**** Given data
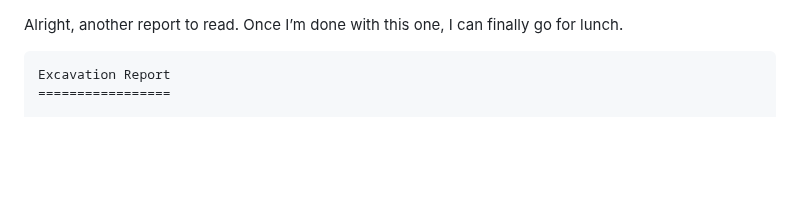
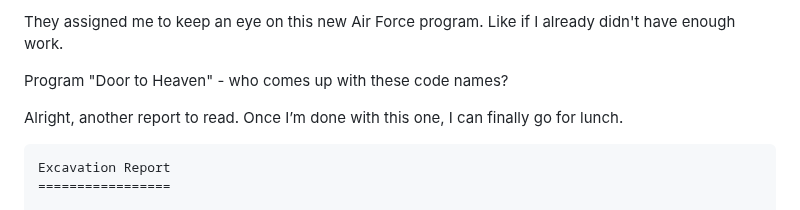
Before and after one commit to ProgramDoorToHeaven/DoorToHeaven-TaylorSeries, a Markdown page: files/1996 and before/19900000_19271115_Giza_excavations.md, the part around the change. GitHub-like rendering; blank space fills up the shorter version.

```diff
--- a/files/1996 and before/19900000_19271115_Giza_excavations.md
+++ b/files/1996 and before/19900000_19271115_Giza_excavations.md
@@ -1,3 +1,8 @@
+They assigned me to keep an eye on this new Air Force program.
+Like if I already didn't have enough work.
+
+Program "Door to Heaven" - who comes up with these code names?
+
 Alright, another report to read.
 Once I’m done with this one, I can finally go for lunch.
 
```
********
Brief: Some lines of the data above may hold the word "before"; state how many do, and give only that number.

Response area: 3